The House of Representatives on Wednesday approved a one-week extension in funding for the federal government, a move aimed at giving lawmakers more time to hammer out agreements on spending bills and emergency economic relief.

Congressional leaders advanced the short-term extension in federal funding as negotiations over an emergency economic relief package appeared to falter and prospects of a major breakthrough dimmed. The measure passed by a 343-to-67 vote.

Appropriators have continued to make progress on a set of spending bills to fund federal agencies, with only a few outstanding policy issues left to be resolved by congressional leaders, aides involved in deliberations say. But talks on the broader stimulus package seemed at risk of breaking down after the White House on Tuesday proposed a relief bill that would offer only minimal benefits to unemployed Americans, a nonstarter for congressional Democrats.

The short-term spending bill is now expected to quickly move to the Senate, where Majority Leader Mitch McConnell (R-Ky.) has signaled he will hold a vote ahead of Friday’s deadline. If President Trump doesn’t sign the measure into law by midnight on Friday, a government shutdown would commence on Saturday morning.

A group of bipartisan senators trying to break the stimulus logjam has continued chipping away at divisive policy issues throughout the week. On Wednesday, they released a six-page summary of the outlines of a potential compromise.

The group has not yet released bill text and its summary left unresolved the two most contentious issues facing lawmakers — aid to state and local governments and protections against coronavirus-related lawsuits for businesses and other entities. Both of these issues have divided Congress for months. House Speaker Nancy Pelosi (D-Calif.) and Senate Minority Leader Charles E. Schumer (D-N.Y.) backed the initial $908 billion proposal as a starting point for negotiations, but McConnell has rejected the compromise framework.

Treasury Secretary Steven Mnuchin’s proposed relief package would offer a $600 stimulus check per person, including children, but would only extend minimal unemployment benefits. Democrats have ruled out accepting a deal that would not offer supplemental federal unemployment benefits.
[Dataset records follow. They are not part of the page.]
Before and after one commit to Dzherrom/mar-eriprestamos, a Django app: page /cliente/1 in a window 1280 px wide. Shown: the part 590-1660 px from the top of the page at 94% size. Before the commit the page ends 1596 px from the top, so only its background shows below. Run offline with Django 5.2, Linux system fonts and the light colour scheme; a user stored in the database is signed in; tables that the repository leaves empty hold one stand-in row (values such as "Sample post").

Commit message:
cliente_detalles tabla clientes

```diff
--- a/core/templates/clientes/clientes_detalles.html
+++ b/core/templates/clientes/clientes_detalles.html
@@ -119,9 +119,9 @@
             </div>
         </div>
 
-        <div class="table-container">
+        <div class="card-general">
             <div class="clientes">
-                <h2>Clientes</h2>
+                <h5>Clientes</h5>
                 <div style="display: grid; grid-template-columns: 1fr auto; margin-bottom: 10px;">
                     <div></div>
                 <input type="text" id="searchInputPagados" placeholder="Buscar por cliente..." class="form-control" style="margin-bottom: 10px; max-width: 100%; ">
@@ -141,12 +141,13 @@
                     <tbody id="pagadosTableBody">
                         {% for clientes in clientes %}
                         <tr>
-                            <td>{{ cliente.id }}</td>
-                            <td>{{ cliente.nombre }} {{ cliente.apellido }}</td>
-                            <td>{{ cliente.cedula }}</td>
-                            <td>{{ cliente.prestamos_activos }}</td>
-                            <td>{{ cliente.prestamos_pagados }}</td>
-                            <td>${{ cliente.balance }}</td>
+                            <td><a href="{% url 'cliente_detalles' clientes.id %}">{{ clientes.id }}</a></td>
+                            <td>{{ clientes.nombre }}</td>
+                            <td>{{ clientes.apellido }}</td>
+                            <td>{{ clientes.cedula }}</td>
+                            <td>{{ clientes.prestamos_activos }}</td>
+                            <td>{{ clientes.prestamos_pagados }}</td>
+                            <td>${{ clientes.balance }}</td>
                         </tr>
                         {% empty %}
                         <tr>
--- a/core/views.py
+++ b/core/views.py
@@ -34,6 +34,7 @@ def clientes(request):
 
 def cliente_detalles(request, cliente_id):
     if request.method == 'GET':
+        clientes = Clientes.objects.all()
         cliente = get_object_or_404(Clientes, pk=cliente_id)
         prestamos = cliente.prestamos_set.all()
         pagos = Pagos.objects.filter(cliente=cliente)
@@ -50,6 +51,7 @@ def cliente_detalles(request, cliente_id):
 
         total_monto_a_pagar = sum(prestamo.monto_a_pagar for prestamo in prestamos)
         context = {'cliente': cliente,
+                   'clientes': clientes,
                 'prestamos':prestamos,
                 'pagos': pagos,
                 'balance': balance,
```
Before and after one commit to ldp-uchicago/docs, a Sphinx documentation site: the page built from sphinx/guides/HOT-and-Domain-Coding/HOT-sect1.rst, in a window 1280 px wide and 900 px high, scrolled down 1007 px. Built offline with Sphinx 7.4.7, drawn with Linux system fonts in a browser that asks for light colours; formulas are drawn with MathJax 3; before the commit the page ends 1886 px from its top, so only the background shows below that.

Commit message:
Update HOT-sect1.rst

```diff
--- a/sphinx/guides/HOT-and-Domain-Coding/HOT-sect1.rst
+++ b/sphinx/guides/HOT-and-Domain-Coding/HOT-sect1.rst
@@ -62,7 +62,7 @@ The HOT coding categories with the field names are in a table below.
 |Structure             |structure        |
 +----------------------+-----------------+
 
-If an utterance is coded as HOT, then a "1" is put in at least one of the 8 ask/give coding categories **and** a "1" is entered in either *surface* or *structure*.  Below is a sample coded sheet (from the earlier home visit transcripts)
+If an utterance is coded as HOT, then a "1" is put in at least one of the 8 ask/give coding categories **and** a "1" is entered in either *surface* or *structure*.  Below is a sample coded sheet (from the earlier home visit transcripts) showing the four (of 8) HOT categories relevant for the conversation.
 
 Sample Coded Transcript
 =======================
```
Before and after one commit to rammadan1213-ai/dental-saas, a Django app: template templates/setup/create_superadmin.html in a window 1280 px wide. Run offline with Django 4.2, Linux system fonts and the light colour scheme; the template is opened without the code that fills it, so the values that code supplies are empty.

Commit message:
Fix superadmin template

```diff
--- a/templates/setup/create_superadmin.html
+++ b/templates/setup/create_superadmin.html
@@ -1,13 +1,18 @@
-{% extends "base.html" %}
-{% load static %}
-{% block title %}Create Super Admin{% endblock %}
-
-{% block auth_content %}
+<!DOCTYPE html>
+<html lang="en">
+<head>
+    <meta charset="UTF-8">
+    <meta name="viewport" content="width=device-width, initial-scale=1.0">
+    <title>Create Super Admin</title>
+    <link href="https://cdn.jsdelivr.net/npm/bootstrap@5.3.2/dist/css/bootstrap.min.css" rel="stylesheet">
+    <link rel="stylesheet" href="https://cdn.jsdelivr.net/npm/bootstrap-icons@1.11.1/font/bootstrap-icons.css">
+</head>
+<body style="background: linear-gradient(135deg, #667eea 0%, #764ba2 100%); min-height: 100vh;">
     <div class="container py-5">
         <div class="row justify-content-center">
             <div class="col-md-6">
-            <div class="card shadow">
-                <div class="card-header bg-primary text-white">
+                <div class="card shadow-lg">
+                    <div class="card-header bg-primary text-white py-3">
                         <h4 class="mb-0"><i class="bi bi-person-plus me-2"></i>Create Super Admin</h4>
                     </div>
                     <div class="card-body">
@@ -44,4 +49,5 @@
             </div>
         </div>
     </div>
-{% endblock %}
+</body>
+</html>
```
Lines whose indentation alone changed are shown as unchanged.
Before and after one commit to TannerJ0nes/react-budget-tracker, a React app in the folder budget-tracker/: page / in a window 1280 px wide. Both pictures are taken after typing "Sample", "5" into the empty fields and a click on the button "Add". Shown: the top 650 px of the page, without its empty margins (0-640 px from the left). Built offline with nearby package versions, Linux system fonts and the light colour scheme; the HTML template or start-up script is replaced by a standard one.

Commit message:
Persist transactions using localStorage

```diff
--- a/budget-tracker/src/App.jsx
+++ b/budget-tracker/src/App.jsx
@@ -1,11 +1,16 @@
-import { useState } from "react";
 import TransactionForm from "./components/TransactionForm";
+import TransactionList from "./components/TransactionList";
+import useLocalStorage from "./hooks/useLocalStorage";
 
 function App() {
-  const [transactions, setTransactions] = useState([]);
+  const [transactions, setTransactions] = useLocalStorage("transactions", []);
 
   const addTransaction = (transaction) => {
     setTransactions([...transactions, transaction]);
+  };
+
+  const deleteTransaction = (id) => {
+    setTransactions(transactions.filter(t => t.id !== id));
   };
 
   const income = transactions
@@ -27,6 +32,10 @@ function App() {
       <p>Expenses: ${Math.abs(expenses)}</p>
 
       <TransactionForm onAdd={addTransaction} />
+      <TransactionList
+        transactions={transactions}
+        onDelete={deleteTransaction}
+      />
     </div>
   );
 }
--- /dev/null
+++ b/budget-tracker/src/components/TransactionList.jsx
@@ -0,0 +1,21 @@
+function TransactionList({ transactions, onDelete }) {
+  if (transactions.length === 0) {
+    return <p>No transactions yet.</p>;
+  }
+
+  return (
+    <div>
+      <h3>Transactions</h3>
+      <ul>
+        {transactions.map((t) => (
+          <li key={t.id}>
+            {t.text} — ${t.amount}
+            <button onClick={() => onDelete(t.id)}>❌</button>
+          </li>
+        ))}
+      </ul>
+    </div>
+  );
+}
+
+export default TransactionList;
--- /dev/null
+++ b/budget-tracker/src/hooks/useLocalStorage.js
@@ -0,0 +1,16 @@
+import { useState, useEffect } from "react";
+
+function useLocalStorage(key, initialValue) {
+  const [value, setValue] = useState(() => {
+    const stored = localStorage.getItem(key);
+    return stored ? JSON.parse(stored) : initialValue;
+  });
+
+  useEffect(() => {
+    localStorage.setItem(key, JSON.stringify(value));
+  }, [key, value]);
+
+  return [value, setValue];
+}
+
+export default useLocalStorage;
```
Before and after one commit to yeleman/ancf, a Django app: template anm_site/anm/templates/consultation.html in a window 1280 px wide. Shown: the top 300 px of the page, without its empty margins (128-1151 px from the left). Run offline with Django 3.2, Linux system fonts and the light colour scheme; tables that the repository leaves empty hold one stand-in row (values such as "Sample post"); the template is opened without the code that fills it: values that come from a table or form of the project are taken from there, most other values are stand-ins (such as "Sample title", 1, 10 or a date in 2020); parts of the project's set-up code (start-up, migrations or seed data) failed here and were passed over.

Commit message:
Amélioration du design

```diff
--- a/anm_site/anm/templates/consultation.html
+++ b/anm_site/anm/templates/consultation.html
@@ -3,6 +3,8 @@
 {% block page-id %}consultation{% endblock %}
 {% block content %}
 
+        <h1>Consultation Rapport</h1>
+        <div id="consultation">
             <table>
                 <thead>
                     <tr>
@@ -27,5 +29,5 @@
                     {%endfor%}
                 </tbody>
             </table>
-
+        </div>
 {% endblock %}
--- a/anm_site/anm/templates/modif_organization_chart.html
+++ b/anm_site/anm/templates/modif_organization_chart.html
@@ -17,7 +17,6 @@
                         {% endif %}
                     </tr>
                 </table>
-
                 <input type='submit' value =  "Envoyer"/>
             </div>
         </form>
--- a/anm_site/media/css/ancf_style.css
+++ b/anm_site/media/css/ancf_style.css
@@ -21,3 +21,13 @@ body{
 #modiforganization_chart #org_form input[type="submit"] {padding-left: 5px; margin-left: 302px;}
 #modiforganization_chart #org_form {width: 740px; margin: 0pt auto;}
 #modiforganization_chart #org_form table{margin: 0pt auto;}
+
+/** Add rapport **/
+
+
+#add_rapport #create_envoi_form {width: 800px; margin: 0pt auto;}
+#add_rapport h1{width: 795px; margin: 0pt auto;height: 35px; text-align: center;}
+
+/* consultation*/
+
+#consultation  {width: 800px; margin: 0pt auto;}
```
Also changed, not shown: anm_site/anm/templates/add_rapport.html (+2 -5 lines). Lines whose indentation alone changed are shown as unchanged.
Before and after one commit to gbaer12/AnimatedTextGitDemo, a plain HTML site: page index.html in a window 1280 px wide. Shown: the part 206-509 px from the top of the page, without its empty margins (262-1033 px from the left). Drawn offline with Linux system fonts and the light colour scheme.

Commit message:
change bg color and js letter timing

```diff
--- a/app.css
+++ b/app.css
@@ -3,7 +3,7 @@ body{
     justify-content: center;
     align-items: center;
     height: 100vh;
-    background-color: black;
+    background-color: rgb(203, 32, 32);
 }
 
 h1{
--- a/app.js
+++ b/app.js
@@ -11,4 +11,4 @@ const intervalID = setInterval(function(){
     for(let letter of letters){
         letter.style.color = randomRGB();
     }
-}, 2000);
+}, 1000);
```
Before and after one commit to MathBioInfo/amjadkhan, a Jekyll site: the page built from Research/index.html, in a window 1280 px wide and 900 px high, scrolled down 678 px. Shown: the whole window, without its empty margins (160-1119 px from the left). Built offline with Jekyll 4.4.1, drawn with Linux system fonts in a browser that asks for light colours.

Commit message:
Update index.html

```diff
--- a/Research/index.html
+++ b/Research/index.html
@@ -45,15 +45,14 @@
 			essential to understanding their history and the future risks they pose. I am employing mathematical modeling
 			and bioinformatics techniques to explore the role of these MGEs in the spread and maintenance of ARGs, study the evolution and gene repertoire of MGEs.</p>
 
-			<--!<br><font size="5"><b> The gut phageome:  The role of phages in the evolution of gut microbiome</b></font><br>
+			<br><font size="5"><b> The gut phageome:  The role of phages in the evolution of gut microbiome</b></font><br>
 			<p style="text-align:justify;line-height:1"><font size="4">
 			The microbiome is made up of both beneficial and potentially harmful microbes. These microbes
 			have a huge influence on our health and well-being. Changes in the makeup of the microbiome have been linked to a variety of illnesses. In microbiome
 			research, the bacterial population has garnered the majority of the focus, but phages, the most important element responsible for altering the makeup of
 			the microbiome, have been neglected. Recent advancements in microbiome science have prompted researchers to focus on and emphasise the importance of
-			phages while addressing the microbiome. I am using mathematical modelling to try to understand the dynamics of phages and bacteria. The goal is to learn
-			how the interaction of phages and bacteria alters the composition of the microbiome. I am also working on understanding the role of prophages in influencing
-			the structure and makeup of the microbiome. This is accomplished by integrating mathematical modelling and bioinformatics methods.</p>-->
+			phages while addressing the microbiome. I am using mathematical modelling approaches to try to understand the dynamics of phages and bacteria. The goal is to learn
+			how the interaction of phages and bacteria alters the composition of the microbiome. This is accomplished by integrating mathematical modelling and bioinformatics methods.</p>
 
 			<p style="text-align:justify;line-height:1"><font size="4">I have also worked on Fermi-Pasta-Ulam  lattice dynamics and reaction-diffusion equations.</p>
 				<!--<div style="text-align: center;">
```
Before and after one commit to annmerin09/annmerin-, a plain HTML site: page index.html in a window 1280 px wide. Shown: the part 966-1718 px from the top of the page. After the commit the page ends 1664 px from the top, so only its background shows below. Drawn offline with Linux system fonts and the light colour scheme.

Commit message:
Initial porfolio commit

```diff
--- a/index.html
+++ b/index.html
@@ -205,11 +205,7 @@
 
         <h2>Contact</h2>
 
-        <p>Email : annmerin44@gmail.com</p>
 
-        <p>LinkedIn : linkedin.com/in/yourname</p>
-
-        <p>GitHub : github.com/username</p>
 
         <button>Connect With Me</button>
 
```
In a call with reporters on Wednesday, Mnuchin said the stimulus checks would have a bigger impact on reviving the economy than robust unemployment benefits. However, the $600 benefit would offer far less financial relief to millions of Americans who have lost their jobs than the unemployment plan pushed by the bipartisan group. Jobless Americans would receive at least an additional $4,800 for each unemployed worker, compared with $600 per person in a family.

Mnuchin has released few details about his proposal, but it does not appear to extend the number of weeks people are eligible to be on unemployment programs. Elizabeth Pancotti, an economist at Employ America, said that suggests the two plans diverge by as much as $10,000 for the average unemployed worker.

“By sending out checks, we’re putting money into the economy for people. This will have the impact of creating demand, which will have the impact of creating jobs. We want to get people their jobs back,” Mnuchin said.

The urgency behind stimulus talks has accelerated amid signs of economic deterioration and hopes of attaching the relief package to the must-pass government spending bill. Several critical emergency programs are set to expire by the end of the year, including unemployment aid and rental protections for millions of people.

“Anybody who thinks if we let this moment pass we’d have another bill before late March hasn’t spent much time around this building,” Sen. Roy Blunt (R-Mo.), a member of Senate Republican leadership, said on Tuesday. “We need to do this, and we need to do it now.”

McConnell on Wednesday blamed Democrats for the impasse, accusing Pelosi and Schumer for what he called a “schizophrenic” rejection of the White House offer. McConnell also repeatedly criticized the Democratic leaders for blocking unemployment aid, although the proposal he released last week contained no extension in federal unemployment benefits.

House Democratic Caucus Chair Rep. Hakeem Jeffries (D-N.Y.) provided an update on the framework for a coronavirus relief bill on Dec. 8. (The Washington Post)